ASSIGNED TASK: Word for word, copy all the data and drop the pictures.

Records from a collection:
----------------

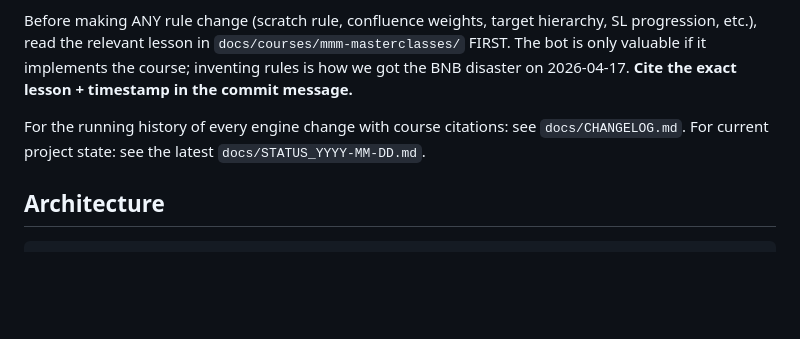
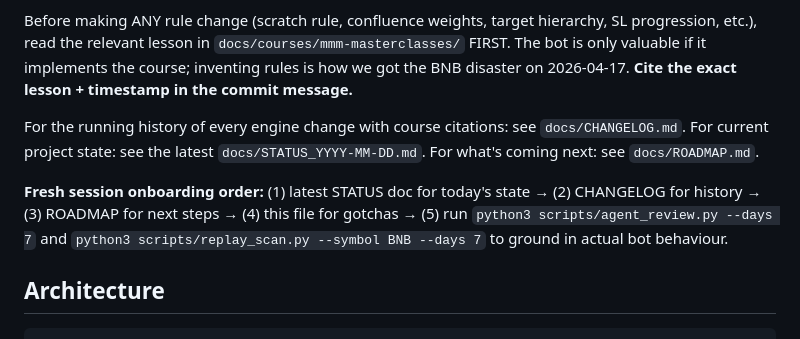
Before and after one commit to stuartr-sudo/tarakta, a Markdown page: CLAUDE.md, the part around the change. Rendered like a GitHub page; blank space fills up the shorter version.

```diff
--- a/CLAUDE.md
+++ b/CLAUDE.md
@@ -43,7 +43,9 @@ Before modifying the sanity agent (`src/strategy/mm_sanity_agent.py`), read `doc
 
 Before making ANY rule change (scratch rule, confluence weights, target hierarchy, SL progression, etc.), read the relevant lesson in `docs/courses/mmm-masterclasses/` FIRST. The bot is only valuable if it implements the course; inventing rules is how we got the BNB disaster on 2026-04-17. **Cite the exact lesson + timestamp in the commit message.**
 
-For the running history of every engine change with course citations: see `docs/CHANGELOG.md`. For current project state: see the latest `docs/STATUS_YYYY-MM-DD.md`.
+For the running history of every engine change with course citations: see `docs/CHANGELOG.md`. For current project state: see the latest `docs/STATUS_YYYY-MM-DD.md`. For what's coming next: see `docs/ROADMAP.md`.
+
+**Fresh session onboarding order:** (1) latest STATUS doc for today's state → (2) CHANGELOG for history → (3) ROADMAP for next steps → (4) this file for gotchas → (5) run `python3 scripts/agent_review.py --days 7` and `python3 scripts/replay_scan.py --symbol BNB --days 7` to ground in actual bot behaviour.
 
 ## Architecture
 
```
Also changed, not shown: docs/ROADMAP.md (added, +182 -0 lines), docs/STATUS_2026-04-21.md (added, +146 -0 lines).
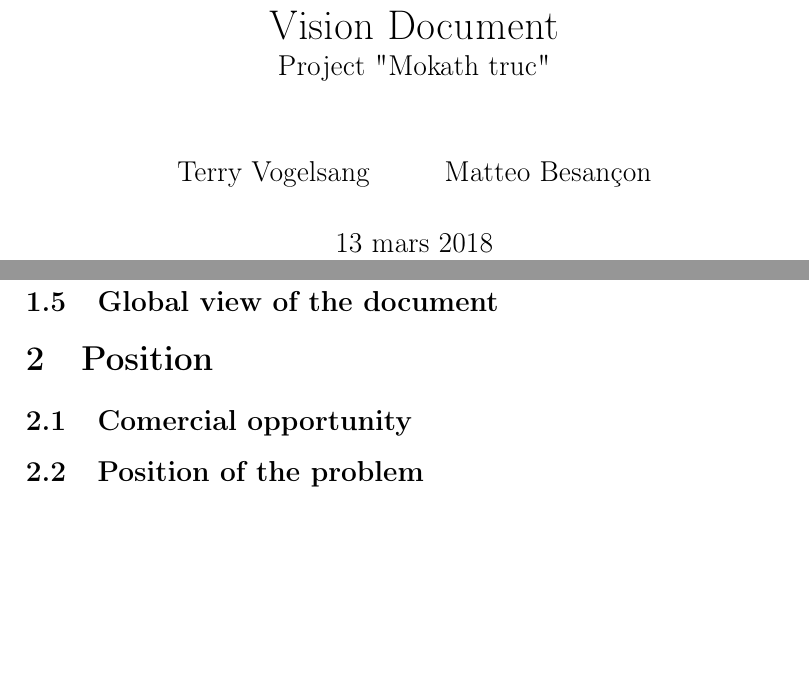
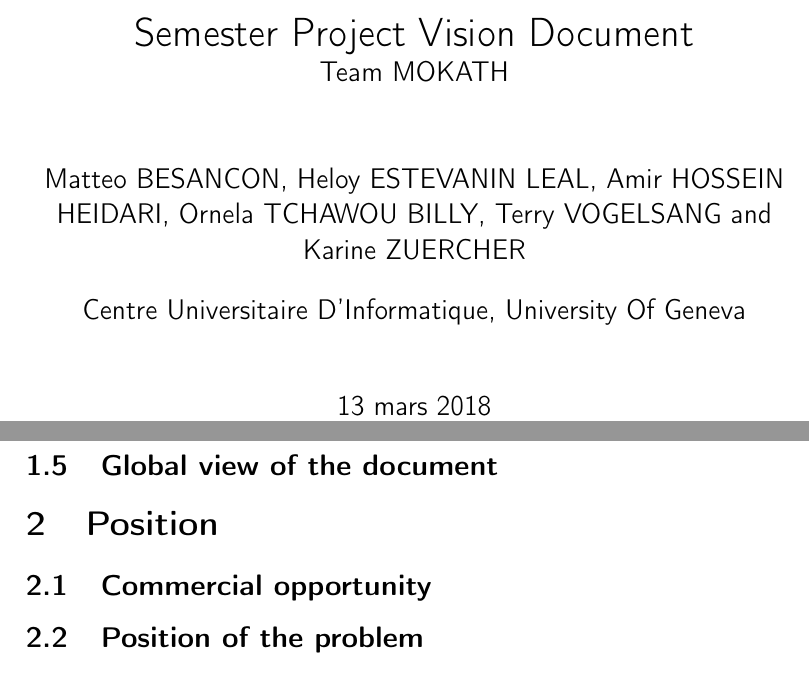
Before and after one commit to unige-pinfo-2018/PInfo3, a LaTeX document (docs/modelisation/vision_document/vision_document.tex): two parts of pages 1 and 3 of 3, joined at a grey line, cut so that both start at the same text, the shorter picture padded with empty space. Compiled offline with pdfLaTeX.

Commit message:
Add raw .tex template for vision document

```diff
--- a/docs/modelisation/vision_document/vision_document.tex
+++ b/docs/modelisation/vision_document/vision_document.tex
@@ -11,10 +18,23 @@
 \graphicspath{ {images/} }
 
 
-\author{Terry Vogelsang \and Matteo Besançon}
+% BEGIN FRONT PAGE ****************************************************
+\title {Semester Project Vision Document  \\ \large Team MOKATH}
 
-\title {Vision Document \\ \large Project "Mokath truc"}
+\author{Matteo BESANCON}
+\author{Heloy ESTEVANIN LEAL}
+\author{Amir HOSSEIN HEIDARI}
+\author{Ornela TCHAWOU BILLY}
+\author{Terry VOGELSANG}
+\author{Karine ZUERCHER}
+
+\affil{Centre Universitaire D'Informatique, University Of Geneva}
+
+\renewcommand\Authands{ and }
+
 \date{\today}
+
+% END FRONT PAGE ****************************************************
 
 
 \begin{document}
@@ -32,7 +52,7 @@
 		\subsection{Global view of the document}
 
 	\section{Position}
-		\subsection{Comercial opportunity}
+		\subsection{Commercial opportunity}
 		\subsection{Position of the problem}
 		\subsection{Position of the product}
 
```
Also changed, not shown: docs/modelisation/vision_document/vision_document.pdf, docs/modelisation/vision_document/vision_document.tex (7 more changed lines), 1 other file.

----------------

ANSWER SPACE:
Before and after one commit to stuartr-sudo/tarakta, a Markdown page: CLAUDE.md, the part around the change. Rendered like a GitHub page; blank space fills up the shorter version.

```diff
--- a/CLAUDE.md
+++ b/CLAUDE.md
@@ -43,7 +43,9 @@ Before modifying the sanity agent (`src/strategy/mm_sanity_agent.py`), read `doc
 
 Before making ANY rule change (scratch rule, confluence weights, target hierarchy, SL progression, etc.), read the relevant lesson in `docs/courses/mmm-masterclasses/` FIRST. The bot is only valuable if it implements the course; inventing rules is how we got the BNB disaster on 2026-04-17. **Cite the exact lesson + timestamp in the commit message.**
 
-For the running history of every engine change with course citations: see `docs/CHANGELOG.md`. For current project state: see the latest `docs/STATUS_YYYY-MM-DD.md`.
+For the running history of every engine change with course citations: see `docs/CHANGELOG.md`. For current project state: see the latest `docs/STATUS_YYYY-MM-DD.md`. For what's coming next: see `docs/ROADMAP.md`.
+
+**Fresh session onboarding order:** (1) latest STATUS doc for today's state → (2) CHANGELOG for history → (3) ROADMAP for next steps → (4) this file for gotchas → (5) run `python3 scripts/agent_review.py --days 7` and `python3 scripts/replay_scan.py --symbol BNB --days 7` to ground in actual bot behaviour.
 
 ## Architecture
 
```
Also changed, not shown: docs/ROADMAP.md (added, +182 -0 lines), docs/STATUS_2026-04-21.md (added, +146 -0 lines).
Before and after one commit to unige-pinfo-2018/PInfo3, a LaTeX document (docs/modelisation/vision_document/vision_document.tex): two parts of pages 1 and 3 of 3, joined at a grey line, cut so that both start at the same text, the shorter picture padded with empty space. Compiled offline with pdfLaTeX.

Commit message:
Add raw .tex template for vision document

```diff
--- a/docs/modelisation/vision_document/vision_document.tex
+++ b/docs/modelisation/vision_document/vision_document.tex
@@ -11,10 +18,23 @@
 \graphicspath{ {images/} }
 
 
-\author{Terry Vogelsang \and Matteo Besançon}
+% BEGIN FRONT PAGE ****************************************************
+\title {Semester Project Vision Document  \\ \large Team MOKATH}
 
-\title {Vision Document \\ \large Project "Mokath truc"}
+\author{Matteo BESANCON}
+\author{Heloy ESTEVANIN LEAL}
+\author{Amir HOSSEIN HEIDARI}
+\author{Ornela TCHAWOU BILLY}
+\author{Terry VOGELSANG}
+\author{Karine ZUERCHER}
+
+\affil{Centre Universitaire D'Informatique, University Of Geneva}
+
+\renewcommand\Authands{ and }
+
 \date{\today}
+
+% END FRONT PAGE ****************************************************
 
 
 \begin{document}
@@ -32,7 +52,7 @@
 		\subsection{Global view of the document}
 
 	\section{Position}
-		\subsection{Comercial opportunity}
+		\subsection{Commercial opportunity}
 		\subsection{Position of the problem}
 		\subsection{Position of the product}
 
```
Also changed, not shown: docs/modelisation/vision_document/vision_document.pdf, docs/modelisation/vision_document/vision_document.tex (7 more changed lines), 1 other file.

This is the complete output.